REQUIRED WORK:
The pictures do not go in the copy. Reproduce the rest of the entries exactly.

MATERIAL PROVIDED:

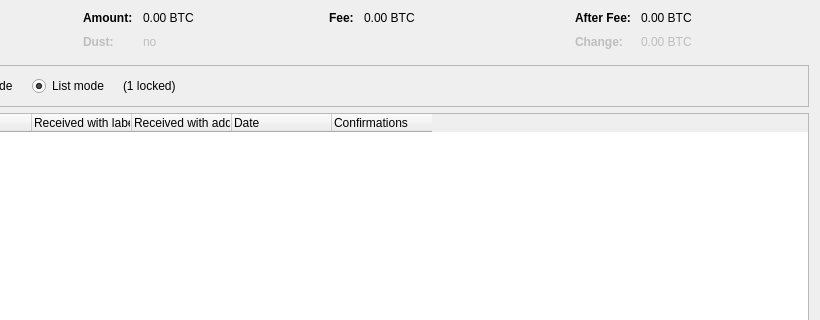
The window that src/qt/forms/coincontroldialog.ui (MicroBitcoinOrg/MicroBitcoin) describes before a commit, drawn with Qt 5; both pictures show x 180 to 1000 and y 0 to 320 of the 1000 by 500 pixel window.
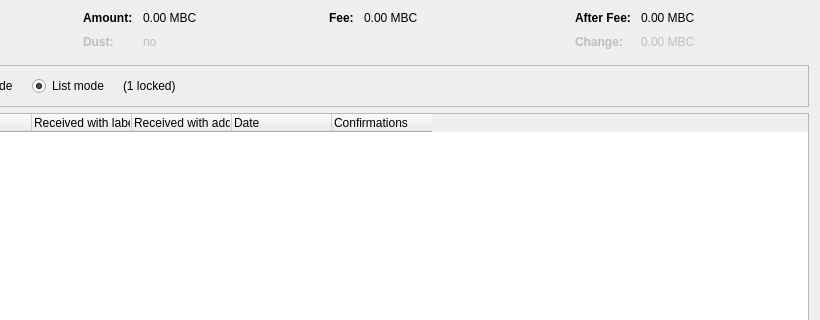
The same window after the commit. Custom widgets are drawn as their Qt base class.

```diff
--- a/src/qt/forms/coincontroldialog.ui
+++ b/src/qt/forms/coincontroldialog.ui
@@ -132,7 +132,7 @@
           <enum>Qt::ActionsContextMenu</enum>
          </property>
          <property name="text">
-          <string notr="true">0.00 BTC</string>
+          <string notr="true">0.00 MBC</string>
          </property>
          <property name="textInteractionFlags">
           <set>Qt::LinksAccessibleByMouse|Qt::TextSelectableByKeyboard|Qt::TextSelectableByMouse</set>
@@ -212,7 +212,7 @@
           <enum>Qt::ActionsContextMenu</enum>
          </property>
          <property name="text">
-          <string notr="true">0.00 BTC</string>
+          <string notr="true">0.00 MBC</string>
          </property>
          <property name="textInteractionFlags">
           <set>Qt::LinksAccessibleByMouse|Qt::TextSelectableByKeyboard|Qt::TextSelectableByMouse</set>
@@ -257,7 +257,7 @@
           <enum>Qt::ActionsContextMenu</enum>
          </property>
          <property name="text">
-          <string notr="true">0.00 BTC</string>
+          <string notr="true">0.00 MBC</string>
          </property>
          <property name="textInteractionFlags">
           <set>Qt::LinksAccessibleByMouse|Qt::TextSelectableByKeyboard|Qt::TextSelectableByMouse</set>
@@ -292,7 +292,7 @@
           <enum>Qt::ActionsContextMenu</enum>
          </property>
          <property name="text">
-          <string notr="true">0.00 BTC</string>
+          <string notr="true">0.00 MBC</string>
          </property>
          <property name="textInteractionFlags">
           <set>Qt::LinksAccessibleByMouse|Qt::TextSelectableByKeyboard|Qt::TextSelectableByMouse</set>
```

TASK RESPONSE:
The window that src/qt/forms/coincontroldialog.ui (MicroBitcoinOrg/MicroBitcoin) describes before a commit, drawn with Qt 5; both pictures show x 180 to 1000 and y 0 to 320 of the 1000 by 500 pixel window.
The same window after the commit. Custom widgets are drawn as their Qt base class.

```diff
--- a/src/qt/forms/coincontroldialog.ui
+++ b/src/qt/forms/coincontroldialog.ui
@@ -132,7 +132,7 @@
           <enum>Qt::ActionsContextMenu</enum>
          </property>
          <property name="text">
-          <string notr="true">0.00 BTC</string>
+          <string notr="true">0.00 MBC</string>
          </property>
          <property name="textInteractionFlags">
           <set>Qt::LinksAccessibleByMouse|Qt::TextSelectableByKeyboard|Qt::TextSelectableByMouse</set>
@@ -212,7 +212,7 @@
           <enum>Qt::ActionsContextMenu</enum>
          </property>
          <property name="text">
-          <string notr="true">0.00 BTC</string>
+          <string notr="true">0.00 MBC</string>
          </property>
          <property name="textInteractionFlags">
           <set>Qt::LinksAccessibleByMouse|Qt::TextSelectableByKeyboard|Qt::TextSelectableByMouse</set>
@@ -257,7 +257,7 @@
           <enum>Qt::ActionsContextMenu</enum>
          </property>
          <property name="text">
-          <string notr="true">0.00 BTC</string>
+          <string notr="true">0.00 MBC</string>
          </property>
          <property name="textInteractionFlags">
           <set>Qt::LinksAccessibleByMouse|Qt::TextSelectableByKeyboard|Qt::TextSelectableByMouse</set>
@@ -292,7 +292,7 @@
           <enum>Qt::ActionsContextMenu</enum>
          </property>
          <property name="text">
-          <string notr="true">0.00 BTC</string>
+          <string notr="true">0.00 MBC</string>
          </property>
          <property name="textInteractionFlags">
           <set>Qt::LinksAccessibleByMouse|Qt::TextSelectableByKeyboard|Qt::TextSelectableByMouse</set>
```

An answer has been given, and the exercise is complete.